*Assignment:* Pull each line containing "curve" out of the data and copy it.

[Records drawn from a dataset]
-- -- --
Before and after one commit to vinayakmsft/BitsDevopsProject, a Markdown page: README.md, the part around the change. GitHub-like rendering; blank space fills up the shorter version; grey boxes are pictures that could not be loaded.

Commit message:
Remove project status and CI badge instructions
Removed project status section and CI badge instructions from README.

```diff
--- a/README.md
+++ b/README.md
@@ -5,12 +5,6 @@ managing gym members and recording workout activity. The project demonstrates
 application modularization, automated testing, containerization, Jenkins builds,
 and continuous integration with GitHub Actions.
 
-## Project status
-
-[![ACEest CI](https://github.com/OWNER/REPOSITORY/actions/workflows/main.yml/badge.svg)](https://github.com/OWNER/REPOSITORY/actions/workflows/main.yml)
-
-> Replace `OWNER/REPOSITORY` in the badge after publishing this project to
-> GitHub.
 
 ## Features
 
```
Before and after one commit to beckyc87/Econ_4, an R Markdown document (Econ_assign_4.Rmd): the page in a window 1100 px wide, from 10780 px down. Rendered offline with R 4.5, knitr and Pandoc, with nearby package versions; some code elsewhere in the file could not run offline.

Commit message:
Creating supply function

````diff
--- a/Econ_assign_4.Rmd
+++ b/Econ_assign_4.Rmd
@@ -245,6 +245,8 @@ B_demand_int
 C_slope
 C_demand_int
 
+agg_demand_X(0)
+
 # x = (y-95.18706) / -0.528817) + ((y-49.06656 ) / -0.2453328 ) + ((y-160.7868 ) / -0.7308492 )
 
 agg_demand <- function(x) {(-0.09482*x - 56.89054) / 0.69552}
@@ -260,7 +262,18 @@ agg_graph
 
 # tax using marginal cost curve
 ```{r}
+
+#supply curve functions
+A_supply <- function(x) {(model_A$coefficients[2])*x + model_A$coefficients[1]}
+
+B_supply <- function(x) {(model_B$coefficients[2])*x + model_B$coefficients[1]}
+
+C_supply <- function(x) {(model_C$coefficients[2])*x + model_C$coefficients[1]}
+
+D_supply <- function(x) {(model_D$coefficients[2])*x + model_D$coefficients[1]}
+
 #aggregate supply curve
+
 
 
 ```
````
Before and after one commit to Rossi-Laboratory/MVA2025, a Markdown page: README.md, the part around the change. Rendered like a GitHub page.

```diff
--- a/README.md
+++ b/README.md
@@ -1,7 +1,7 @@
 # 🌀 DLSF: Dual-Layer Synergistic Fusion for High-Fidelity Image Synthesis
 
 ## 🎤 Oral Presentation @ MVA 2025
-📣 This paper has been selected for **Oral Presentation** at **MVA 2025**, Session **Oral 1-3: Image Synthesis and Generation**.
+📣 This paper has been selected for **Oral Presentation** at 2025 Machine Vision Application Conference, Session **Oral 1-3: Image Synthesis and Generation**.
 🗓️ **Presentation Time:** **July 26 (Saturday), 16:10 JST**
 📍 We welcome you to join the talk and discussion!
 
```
-- -- --
*Task solution:*
 # tax using marginal cost curve
+#supply curve functions
 #aggregate supply curve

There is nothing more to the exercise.